## YOUR GOAL
Reproduce the listing that follows character for character, excluding its pictures.

## DATA
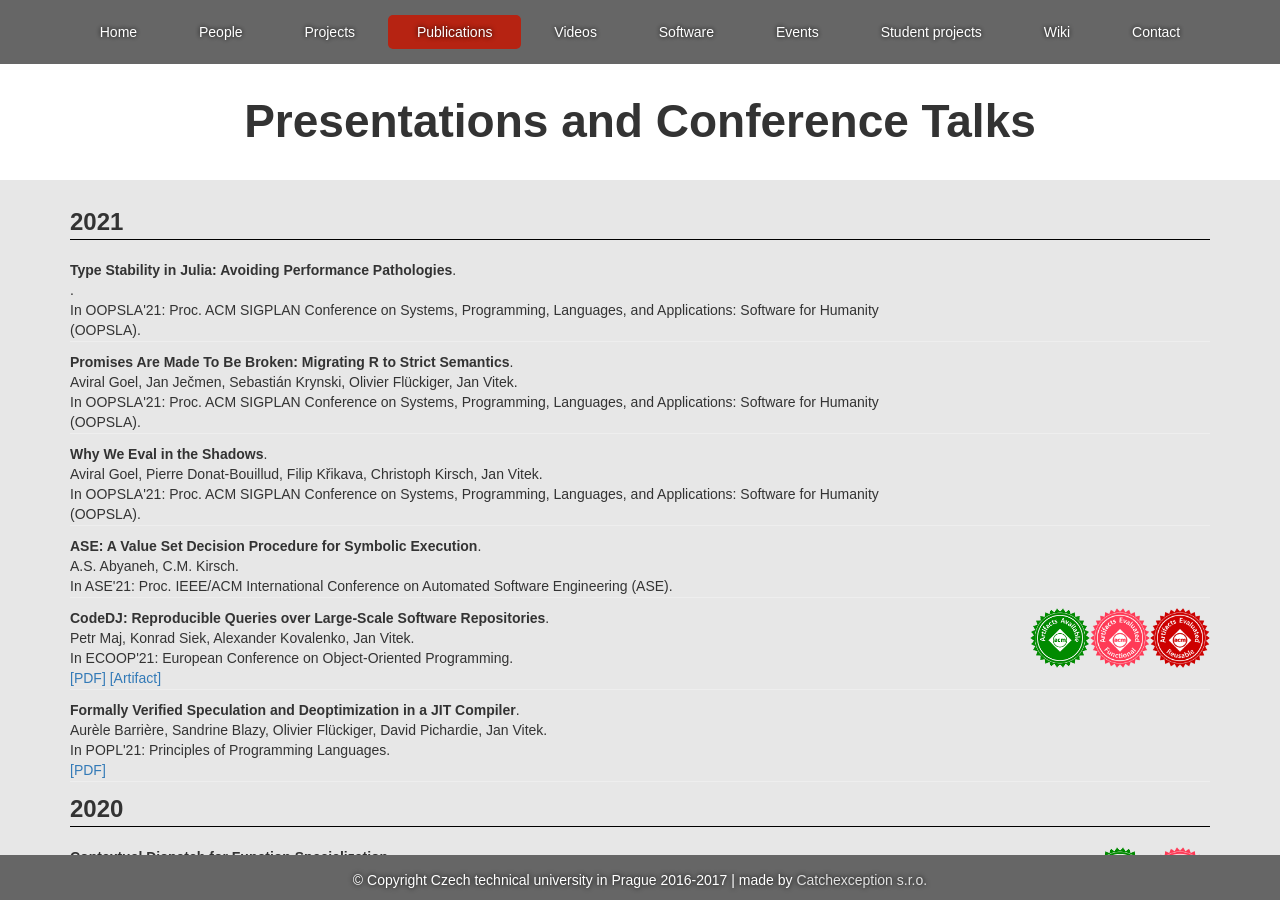
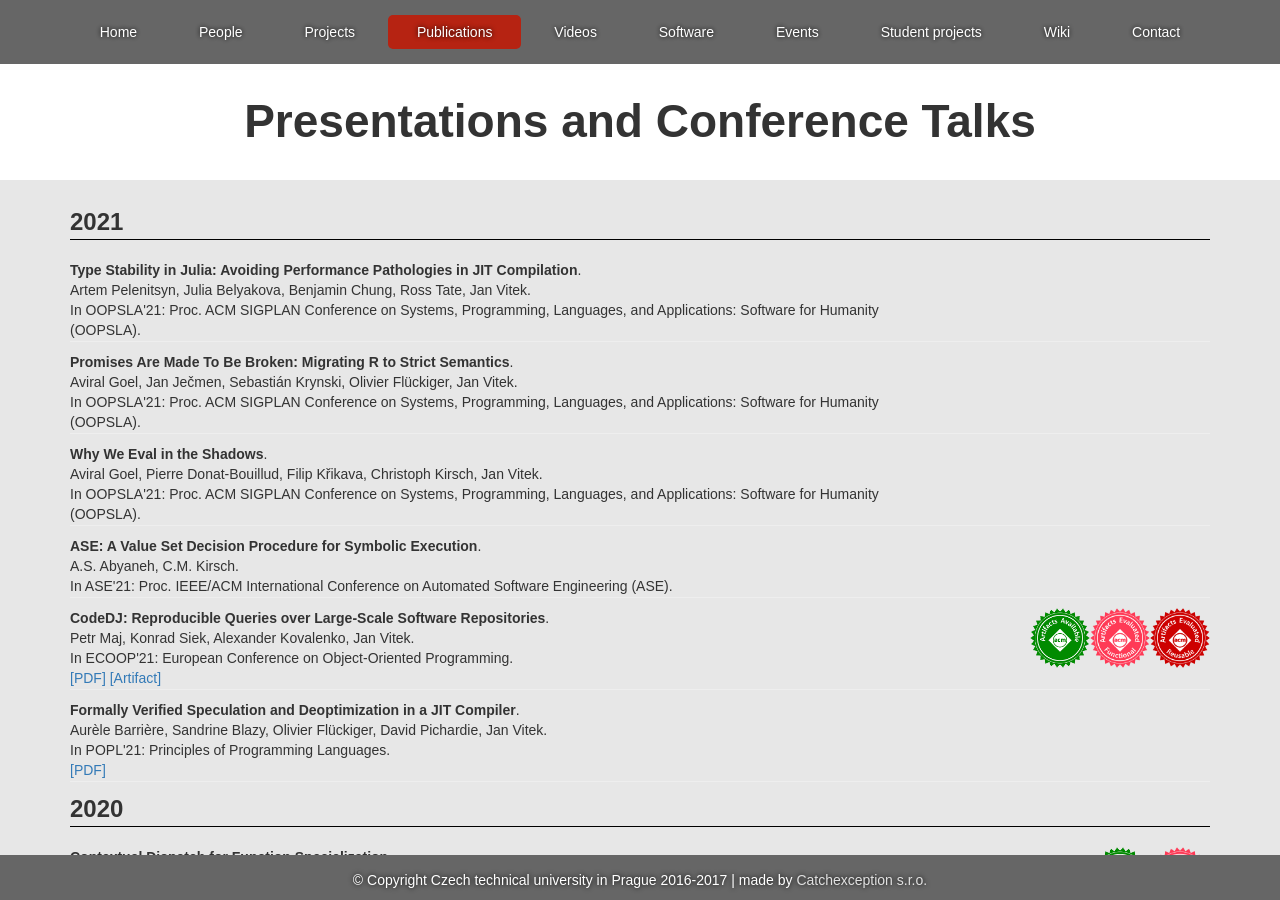
Before and after one commit to PRL-PRG/prl-prg.github.io, a Jekyll site: the page built from publications.md, in a window 1280 px wide and 900 px high. Built offline with Jekyll 4.4.1, drawn with Linux system fonts in a browser that asks for light colours.

Commit message:
update julia paper

```diff
--- a/publications.md
+++ b/publications.md
@@ -12,8 +12,8 @@ publications:
 ##### 2021 #####
 
  - year: 2021
-   title: "Type Stability in Julia: Avoiding Performance Pathologies"
-   authors: ""
+   title: "Type Stability in Julia: Avoiding Performance Pathologies in JIT Compilation"
+   authors: "Artem Pelenitsyn, Julia Belyakova, Benjamin Chung, Ross Tate, Jan Vitek"
    publication: "Proc. ACM SIGPLAN Conference on Systems, Programming, Languages, and Applications: Software for Humanity (OOPSLA)"
    short_publication: "OOPSLA'21"
 ## TODO: badges, links
```
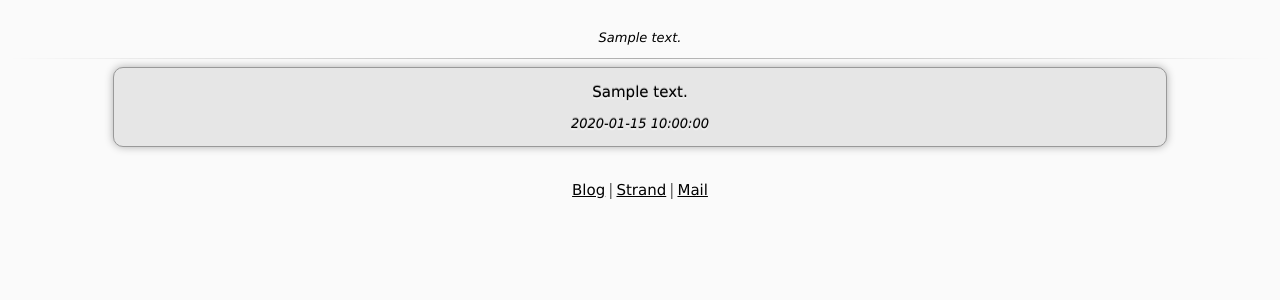
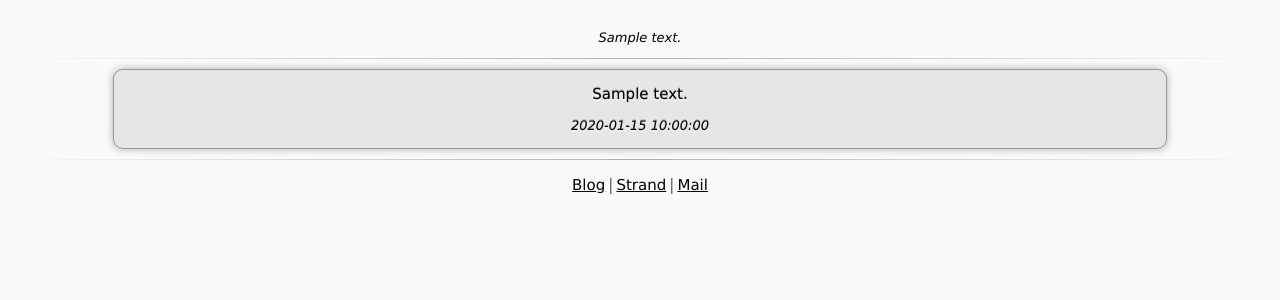
Before and after one commit to pranavrc/strand, a Flask app: template templates/index.html in a window 1280 px wide. Shown: the part 65-365 px from the top of the page. Run offline with Flask 2, Linux system fonts and the light colour scheme; tables that the repository leaves empty hold one stand-in row (values such as "Sample post"); the template is opened without the code that fills it: values that come from a table or form of the project are taken from there, most other values are stand-ins (such as "Sample title", 1, 10 or a date in 2020).

Commit message:
Margin around post divs.

```diff
--- a/static/index.css
+++ b/static/index.css
@@ -6,6 +6,8 @@ body {
 	font-family: "Lucida Grande", "Lucida Sans Unicode", Verdana, Arial, Helvetica, sans-serif;
 	font-size: 15px;
 	margin: auto;
+	margin-top: 10px;
+	margin-bottom: 10px;
 	width: 80%;
 	text-align: center;
 	border: 1px solid #999;
--- a/templates/index.html
+++ b/templates/index.html
@@ -14,8 +14,8 @@
 	{% if post.body %}
  		{% include 'post.html' %}
 	{% endif %}
-	<br />
 {% endfor %}
+<hr />
 <p style="text-align:center;">
 <a href="http://onloop.net/" onclick="window.open(this.href);return false;">Blog</a> | <a href="http://github.com/pranavrc/strand/" onclick="window.open(this.href);return false;">Strand</a> | <a href="mailto:me@onloop.net">Mail</a>
 </p>
```
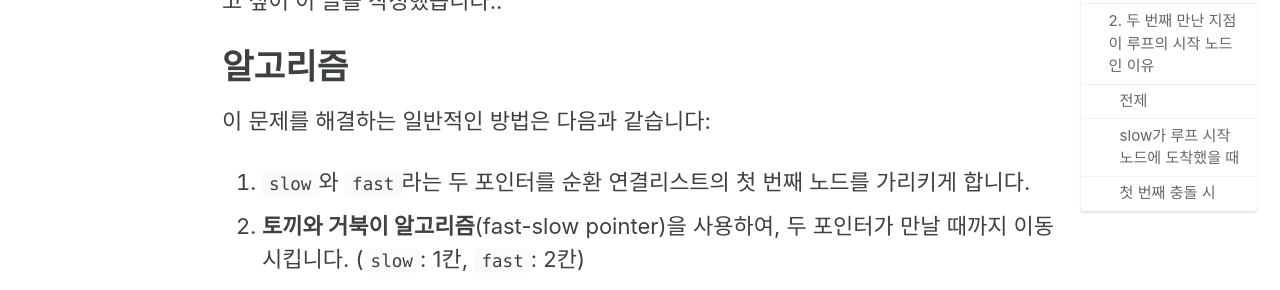
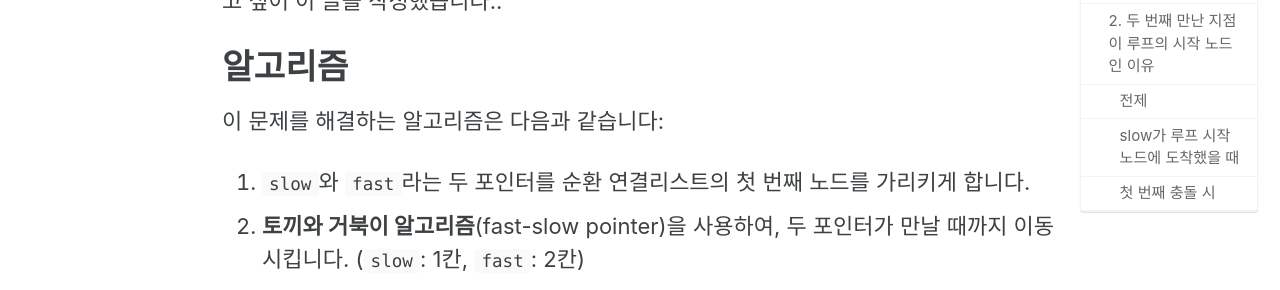
Before and after one commit to thecode00/thecode00.github.io, a Jekyll site: the page built from _posts/Algorithms/2025-04-21-circular-linked-list-loop.md, in a window 1280 px wide and 900 px high. Shown: the part 435-725 px from the top of the window. Built offline with Jekyll 4.4.1, drawn with Linux system fonts in a browser that asks for light colours; cached includes are drawn as plain includes; some web fonts are replaced.

Commit message:
어색한 문장 수정

```diff
--- a/_posts/Algorithms/2025-04-21-circular-linked-list-loop.md
+++ b/_posts/Algorithms/2025-04-21-circular-linked-list-loop.md
@@ -15,7 +15,7 @@ last_modified_at: 2025-04-21
 
 # 알고리즘
 
-이 문제를 해결하는 일반적인 방법은 다음과 같습니다:
+이 문제를 해결하는 알고리즘은 다음과 같습니다:
 
 1. `slow`와 `fast`라는 두 포인터를 순환 연결리스트의 첫 번째 노드를 가리키게 합니다.
 2. **토끼와 거북이 알고리즘**(fast-slow pointer)을 사용하여, 두 포인터가 만날 때까지 이동시킵니다. (`slow`: 1칸, `fast`: 2칸)
```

## SOLUTION TO THE EXERCISE
Before and after one commit to PRL-PRG/prl-prg.github.io, a Jekyll site: the page built from publications.md, in a window 1280 px wide and 900 px high. Built offline with Jekyll 4.4.1, drawn with Linux system fonts in a browser that asks for light colours.

Commit message:
update julia paper

```diff
--- a/publications.md
+++ b/publications.md
@@ -12,8 +12,8 @@ publications:
 ##### 2021 #####
 
  - year: 2021
-   title: "Type Stability in Julia: Avoiding Performance Pathologies"
-   authors: ""
+   title: "Type Stability in Julia: Avoiding Performance Pathologies in JIT Compilation"
+   authors: "Artem Pelenitsyn, Julia Belyakova, Benjamin Chung, Ross Tate, Jan Vitek"
    publication: "Proc. ACM SIGPLAN Conference on Systems, Programming, Languages, and Applications: Software for Humanity (OOPSLA)"
    short_publication: "OOPSLA'21"
 ## TODO: badges, links
```
Before and after one commit to pranavrc/strand, a Flask app: template templates/index.html in a window 1280 px wide. Shown: the part 65-365 px from the top of the page. Run offline with Flask 2, Linux system fonts and the light colour scheme; tables that the repository leaves empty hold one stand-in row (values such as "Sample post"); the template is opened without the code that fills it: values that come from a table or form of the project are taken from there, most other values are stand-ins (such as "Sample title", 1, 10 or a date in 2020).

Commit message:
Margin around post divs.

```diff
--- a/static/index.css
+++ b/static/index.css
@@ -6,6 +6,8 @@ body {
 	font-family: "Lucida Grande", "Lucida Sans Unicode", Verdana, Arial, Helvetica, sans-serif;
 	font-size: 15px;
 	margin: auto;
+	margin-top: 10px;
+	margin-bottom: 10px;
 	width: 80%;
 	text-align: center;
 	border: 1px solid #999;
--- a/templates/index.html
+++ b/templates/index.html
@@ -14,8 +14,8 @@
 	{% if post.body %}
  		{% include 'post.html' %}
 	{% endif %}
-	<br />
 {% endfor %}
+<hr />
 <p style="text-align:center;">
 <a href="http://onloop.net/" onclick="window.open(this.href);return false;">Blog</a> | <a href="http://github.com/pranavrc/strand/" onclick="window.open(this.href);return false;">Strand</a> | <a href="mailto:me@onloop.net">Mail</a>
 </p>
```
Before and after one commit to thecode00/thecode00.github.io, a Jekyll site: the page built from _posts/Algorithms/2025-04-21-circular-linked-list-loop.md, in a window 1280 px wide and 900 px high. Shown: the part 435-725 px from the top of the window. Built offline with Jekyll 4.4.1, drawn with Linux system fonts in a browser that asks for light colours; cached includes are drawn as plain includes; some web fonts are replaced.

Commit message:
어색한 문장 수정

```diff
--- a/_posts/Algorithms/2025-04-21-circular-linked-list-loop.md
+++ b/_posts/Algorithms/2025-04-21-circular-linked-list-loop.md
@@ -15,7 +15,7 @@ last_modified_at: 2025-04-21
 
 # 알고리즘
 
-이 문제를 해결하는 일반적인 방법은 다음과 같습니다:
+이 문제를 해결하는 알고리즘은 다음과 같습니다:
 
 1. `slow`와 `fast`라는 두 포인터를 순환 연결리스트의 첫 번째 노드를 가리키게 합니다.
 2. **토끼와 거북이 알고리즘**(fast-slow pointer)을 사용하여, 두 포인터가 만날 때까지 이동시킵니다. (`slow`: 1칸, `fast`: 2칸)
```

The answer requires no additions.